SOURCE DATA:
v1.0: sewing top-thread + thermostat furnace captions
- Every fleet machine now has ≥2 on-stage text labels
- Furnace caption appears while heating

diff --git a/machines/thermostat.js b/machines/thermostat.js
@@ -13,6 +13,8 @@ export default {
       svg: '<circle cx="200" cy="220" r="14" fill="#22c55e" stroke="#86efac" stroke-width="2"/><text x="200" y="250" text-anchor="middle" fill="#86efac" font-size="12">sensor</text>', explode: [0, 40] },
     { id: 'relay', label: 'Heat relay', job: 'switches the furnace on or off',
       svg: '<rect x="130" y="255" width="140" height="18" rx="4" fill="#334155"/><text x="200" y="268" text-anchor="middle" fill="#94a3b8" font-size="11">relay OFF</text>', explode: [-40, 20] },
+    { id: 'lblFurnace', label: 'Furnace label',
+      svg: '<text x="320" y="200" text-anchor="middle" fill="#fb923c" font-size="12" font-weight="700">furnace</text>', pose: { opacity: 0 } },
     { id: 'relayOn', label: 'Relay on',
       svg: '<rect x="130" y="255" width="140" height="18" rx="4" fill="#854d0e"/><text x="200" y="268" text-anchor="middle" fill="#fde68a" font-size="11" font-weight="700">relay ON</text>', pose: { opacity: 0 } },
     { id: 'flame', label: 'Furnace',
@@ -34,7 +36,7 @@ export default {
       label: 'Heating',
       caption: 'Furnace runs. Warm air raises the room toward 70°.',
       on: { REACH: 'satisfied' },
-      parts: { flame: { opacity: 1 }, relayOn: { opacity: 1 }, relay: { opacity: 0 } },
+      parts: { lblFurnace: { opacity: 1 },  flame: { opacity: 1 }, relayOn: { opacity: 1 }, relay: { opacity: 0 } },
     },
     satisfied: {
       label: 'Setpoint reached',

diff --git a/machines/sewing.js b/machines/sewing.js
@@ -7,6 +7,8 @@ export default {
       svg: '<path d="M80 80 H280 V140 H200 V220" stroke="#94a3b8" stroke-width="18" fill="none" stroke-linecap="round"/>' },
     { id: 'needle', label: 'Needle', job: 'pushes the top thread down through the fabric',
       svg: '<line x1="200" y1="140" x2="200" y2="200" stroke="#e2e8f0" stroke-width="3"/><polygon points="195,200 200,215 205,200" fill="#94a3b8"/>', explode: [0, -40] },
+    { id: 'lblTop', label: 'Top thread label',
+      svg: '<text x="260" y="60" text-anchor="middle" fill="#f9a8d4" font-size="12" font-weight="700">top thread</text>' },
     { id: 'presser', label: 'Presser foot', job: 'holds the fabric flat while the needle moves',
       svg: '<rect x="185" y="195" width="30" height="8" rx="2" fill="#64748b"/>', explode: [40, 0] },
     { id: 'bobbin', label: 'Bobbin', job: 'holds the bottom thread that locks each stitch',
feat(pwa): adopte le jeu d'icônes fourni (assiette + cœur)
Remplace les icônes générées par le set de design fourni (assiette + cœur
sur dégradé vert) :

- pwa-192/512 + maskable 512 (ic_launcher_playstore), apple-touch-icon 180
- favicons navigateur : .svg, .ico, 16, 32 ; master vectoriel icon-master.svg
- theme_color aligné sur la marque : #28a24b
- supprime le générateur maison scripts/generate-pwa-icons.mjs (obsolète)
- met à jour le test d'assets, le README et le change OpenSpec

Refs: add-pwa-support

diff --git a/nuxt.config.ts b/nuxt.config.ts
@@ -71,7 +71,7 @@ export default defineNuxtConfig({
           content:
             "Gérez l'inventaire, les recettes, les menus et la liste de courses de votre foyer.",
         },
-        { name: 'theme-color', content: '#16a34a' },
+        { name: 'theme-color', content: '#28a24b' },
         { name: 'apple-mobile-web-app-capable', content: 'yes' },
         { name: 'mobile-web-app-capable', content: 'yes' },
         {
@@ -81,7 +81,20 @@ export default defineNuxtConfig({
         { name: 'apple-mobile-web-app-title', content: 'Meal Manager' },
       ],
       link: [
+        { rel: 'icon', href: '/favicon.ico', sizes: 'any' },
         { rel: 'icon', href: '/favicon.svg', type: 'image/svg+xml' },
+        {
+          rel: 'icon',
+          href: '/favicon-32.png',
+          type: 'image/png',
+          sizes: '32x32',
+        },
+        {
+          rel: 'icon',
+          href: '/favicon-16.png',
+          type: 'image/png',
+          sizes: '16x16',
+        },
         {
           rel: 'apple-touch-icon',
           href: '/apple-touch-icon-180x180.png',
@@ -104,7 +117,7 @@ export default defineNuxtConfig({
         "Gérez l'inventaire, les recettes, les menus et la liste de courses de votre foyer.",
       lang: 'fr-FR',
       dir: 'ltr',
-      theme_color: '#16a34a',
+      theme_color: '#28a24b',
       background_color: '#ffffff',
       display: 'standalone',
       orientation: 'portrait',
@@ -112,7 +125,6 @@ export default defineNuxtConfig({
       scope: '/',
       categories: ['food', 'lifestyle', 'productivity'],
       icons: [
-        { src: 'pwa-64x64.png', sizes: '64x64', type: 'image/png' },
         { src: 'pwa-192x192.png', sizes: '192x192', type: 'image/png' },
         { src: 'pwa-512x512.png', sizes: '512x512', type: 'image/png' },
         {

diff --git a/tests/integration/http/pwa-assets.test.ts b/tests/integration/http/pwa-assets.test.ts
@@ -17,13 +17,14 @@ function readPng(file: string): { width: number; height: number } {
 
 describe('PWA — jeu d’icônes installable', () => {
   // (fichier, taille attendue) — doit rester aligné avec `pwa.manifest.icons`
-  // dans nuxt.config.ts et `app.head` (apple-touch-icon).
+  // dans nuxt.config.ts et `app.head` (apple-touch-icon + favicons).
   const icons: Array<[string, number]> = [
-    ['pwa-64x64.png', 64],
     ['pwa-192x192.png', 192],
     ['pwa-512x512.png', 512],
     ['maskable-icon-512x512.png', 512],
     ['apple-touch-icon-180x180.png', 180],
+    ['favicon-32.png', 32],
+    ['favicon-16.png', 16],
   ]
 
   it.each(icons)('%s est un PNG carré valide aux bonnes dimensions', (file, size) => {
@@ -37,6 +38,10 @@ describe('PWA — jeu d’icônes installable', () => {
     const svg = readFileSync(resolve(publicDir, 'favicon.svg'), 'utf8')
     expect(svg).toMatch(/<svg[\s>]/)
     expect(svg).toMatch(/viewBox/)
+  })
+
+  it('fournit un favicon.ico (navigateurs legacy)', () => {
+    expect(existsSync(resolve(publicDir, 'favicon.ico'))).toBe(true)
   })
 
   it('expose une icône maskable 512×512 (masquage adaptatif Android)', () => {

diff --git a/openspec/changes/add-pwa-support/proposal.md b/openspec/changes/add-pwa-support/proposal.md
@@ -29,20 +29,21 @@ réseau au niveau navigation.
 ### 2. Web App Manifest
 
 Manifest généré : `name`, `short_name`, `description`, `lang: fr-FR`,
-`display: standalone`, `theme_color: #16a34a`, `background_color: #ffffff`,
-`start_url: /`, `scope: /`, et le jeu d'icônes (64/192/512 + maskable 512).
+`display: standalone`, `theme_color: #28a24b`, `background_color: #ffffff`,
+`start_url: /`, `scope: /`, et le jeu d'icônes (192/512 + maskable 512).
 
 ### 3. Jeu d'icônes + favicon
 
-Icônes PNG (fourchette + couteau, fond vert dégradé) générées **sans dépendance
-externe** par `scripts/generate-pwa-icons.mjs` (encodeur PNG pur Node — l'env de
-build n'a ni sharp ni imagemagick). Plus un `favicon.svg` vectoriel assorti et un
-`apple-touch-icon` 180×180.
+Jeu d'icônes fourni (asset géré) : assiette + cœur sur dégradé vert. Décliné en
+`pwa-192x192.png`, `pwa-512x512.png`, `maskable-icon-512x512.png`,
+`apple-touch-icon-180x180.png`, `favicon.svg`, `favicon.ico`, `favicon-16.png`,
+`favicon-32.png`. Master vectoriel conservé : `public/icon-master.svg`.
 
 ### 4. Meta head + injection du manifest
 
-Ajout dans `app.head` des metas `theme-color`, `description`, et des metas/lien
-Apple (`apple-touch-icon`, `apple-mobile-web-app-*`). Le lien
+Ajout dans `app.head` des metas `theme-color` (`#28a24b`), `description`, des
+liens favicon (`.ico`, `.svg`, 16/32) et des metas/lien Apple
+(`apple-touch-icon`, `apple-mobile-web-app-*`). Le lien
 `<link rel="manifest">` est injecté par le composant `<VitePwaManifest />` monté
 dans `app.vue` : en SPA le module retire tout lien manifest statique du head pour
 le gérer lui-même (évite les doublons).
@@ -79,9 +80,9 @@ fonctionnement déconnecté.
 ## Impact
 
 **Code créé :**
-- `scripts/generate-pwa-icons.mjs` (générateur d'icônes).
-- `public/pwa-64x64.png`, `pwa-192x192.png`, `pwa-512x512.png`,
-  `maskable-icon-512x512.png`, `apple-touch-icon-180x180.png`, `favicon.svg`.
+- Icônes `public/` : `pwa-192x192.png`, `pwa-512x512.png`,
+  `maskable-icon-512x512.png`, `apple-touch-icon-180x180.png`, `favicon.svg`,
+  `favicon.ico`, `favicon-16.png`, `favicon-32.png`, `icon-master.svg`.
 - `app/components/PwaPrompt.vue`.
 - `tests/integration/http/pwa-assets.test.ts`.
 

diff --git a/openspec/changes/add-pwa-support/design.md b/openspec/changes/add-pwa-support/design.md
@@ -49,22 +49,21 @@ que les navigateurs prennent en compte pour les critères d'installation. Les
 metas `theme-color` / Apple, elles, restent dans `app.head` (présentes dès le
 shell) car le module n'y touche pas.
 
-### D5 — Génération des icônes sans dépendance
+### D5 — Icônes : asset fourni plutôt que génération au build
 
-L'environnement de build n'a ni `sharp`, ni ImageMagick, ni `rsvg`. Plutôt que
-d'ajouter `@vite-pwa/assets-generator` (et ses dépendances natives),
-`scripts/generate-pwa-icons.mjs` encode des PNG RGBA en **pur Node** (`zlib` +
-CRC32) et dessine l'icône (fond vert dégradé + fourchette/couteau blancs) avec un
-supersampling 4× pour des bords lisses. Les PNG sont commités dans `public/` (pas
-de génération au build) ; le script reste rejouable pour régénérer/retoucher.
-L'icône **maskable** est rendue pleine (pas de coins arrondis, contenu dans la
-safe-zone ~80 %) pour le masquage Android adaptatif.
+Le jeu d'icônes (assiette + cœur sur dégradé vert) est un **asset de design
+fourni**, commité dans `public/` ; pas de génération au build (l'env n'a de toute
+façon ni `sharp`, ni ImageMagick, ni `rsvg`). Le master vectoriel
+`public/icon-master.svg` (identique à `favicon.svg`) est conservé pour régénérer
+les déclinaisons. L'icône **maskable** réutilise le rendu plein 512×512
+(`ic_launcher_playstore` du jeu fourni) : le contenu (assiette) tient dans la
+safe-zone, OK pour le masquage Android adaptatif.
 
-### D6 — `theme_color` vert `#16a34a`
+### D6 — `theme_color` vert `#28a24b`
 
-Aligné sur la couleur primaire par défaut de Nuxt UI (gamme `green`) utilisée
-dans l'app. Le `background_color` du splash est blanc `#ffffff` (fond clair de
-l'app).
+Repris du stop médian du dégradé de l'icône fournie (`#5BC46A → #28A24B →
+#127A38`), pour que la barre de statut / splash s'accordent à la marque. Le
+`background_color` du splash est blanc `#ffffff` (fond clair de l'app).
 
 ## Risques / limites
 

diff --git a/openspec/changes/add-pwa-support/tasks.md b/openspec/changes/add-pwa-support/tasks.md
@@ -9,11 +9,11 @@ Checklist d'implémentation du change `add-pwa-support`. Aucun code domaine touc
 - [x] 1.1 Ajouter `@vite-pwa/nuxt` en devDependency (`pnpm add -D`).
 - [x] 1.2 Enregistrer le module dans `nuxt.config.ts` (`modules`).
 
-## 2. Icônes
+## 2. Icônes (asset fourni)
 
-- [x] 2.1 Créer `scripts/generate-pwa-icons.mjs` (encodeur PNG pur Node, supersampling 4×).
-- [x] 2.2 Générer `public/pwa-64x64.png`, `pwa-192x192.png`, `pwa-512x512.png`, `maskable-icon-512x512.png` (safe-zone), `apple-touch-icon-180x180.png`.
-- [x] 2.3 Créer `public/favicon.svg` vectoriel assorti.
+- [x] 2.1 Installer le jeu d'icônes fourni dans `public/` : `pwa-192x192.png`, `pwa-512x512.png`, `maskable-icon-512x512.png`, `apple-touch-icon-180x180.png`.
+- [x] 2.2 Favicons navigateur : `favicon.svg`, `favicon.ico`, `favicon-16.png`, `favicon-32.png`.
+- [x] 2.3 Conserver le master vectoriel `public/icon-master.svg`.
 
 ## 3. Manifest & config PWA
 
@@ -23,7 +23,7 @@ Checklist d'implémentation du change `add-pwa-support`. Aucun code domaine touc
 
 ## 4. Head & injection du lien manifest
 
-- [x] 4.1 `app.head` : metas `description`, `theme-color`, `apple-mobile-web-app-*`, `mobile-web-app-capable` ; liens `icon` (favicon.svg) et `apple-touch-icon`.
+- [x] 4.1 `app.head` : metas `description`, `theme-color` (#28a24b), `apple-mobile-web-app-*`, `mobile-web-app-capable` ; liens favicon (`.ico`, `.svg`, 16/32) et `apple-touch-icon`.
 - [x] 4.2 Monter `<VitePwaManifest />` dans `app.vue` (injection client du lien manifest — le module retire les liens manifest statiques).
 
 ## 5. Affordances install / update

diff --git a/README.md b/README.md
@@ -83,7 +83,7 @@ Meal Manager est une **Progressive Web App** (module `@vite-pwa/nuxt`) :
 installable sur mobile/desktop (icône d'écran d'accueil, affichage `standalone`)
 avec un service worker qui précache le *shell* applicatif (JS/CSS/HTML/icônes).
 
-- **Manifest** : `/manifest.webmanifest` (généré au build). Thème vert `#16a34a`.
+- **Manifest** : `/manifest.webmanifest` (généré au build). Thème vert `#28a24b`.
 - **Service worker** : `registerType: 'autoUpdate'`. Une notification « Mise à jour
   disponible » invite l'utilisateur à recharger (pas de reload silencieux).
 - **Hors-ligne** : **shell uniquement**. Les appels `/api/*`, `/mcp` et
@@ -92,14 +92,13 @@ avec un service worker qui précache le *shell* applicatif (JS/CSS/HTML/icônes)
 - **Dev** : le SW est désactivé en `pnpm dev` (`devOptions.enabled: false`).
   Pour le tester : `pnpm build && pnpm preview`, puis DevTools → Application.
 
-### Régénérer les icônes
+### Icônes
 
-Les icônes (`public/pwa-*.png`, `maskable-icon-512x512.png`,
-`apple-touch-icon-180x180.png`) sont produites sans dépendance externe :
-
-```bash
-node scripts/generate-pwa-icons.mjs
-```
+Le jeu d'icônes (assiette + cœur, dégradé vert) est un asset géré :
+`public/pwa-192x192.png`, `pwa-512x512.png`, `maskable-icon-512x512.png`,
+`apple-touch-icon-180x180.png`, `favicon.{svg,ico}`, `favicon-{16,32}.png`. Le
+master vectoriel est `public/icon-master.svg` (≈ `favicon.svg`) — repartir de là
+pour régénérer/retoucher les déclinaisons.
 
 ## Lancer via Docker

THE PROBLEM: Copy verbatim, from the listing above, each line from the one containing "la marque. Le" down to the one containing "[x] 2.1 Installer", inclusive.

SOLUTION TO THE EXERCISE:
+#127A38`), pour que la barre de statut / splash s'accordent à la marque. Le
+`background_color` du splash est blanc `#ffffff` (fond clair de l'app).
 
 ## Risques / limites
 

diff --git a/openspec/changes/add-pwa-support/tasks.md b/openspec/changes/add-pwa-support/tasks.md
@@ -9,11 +9,11 @@ Checklist d'implémentation du change `add-pwa-support`. Aucun code domaine touc
 - [x] 1.1 Ajouter `@vite-pwa/nuxt` en devDependency (`pnpm add -D`).
 - [x] 1.2 Enregistrer le module dans `nuxt.config.ts` (`modules`).
 
-## 2. Icônes
+## 2. Icônes (asset fourni)
 
-- [x] 2.1 Créer `scripts/generate-pwa-icons.mjs` (encodeur PNG pur Node, supersampling 4×).
-- [x] 2.2 Générer `public/pwa-64x64.png`, `pwa-192x192.png`, `pwa-512x512.png`, `maskable-icon-512x512.png` (safe-zone), `apple-touch-icon-180x180.png`.
-- [x] 2.3 Créer `public/favicon.svg` vectoriel assorti.
+- [x] 2.1 Installer le jeu d'icônes fourni dans `public/` : `pwa-192x192.png`, `pwa-512x512.png`, `maskable-icon-512x512.png`, `apple-touch-icon-180x180.png`.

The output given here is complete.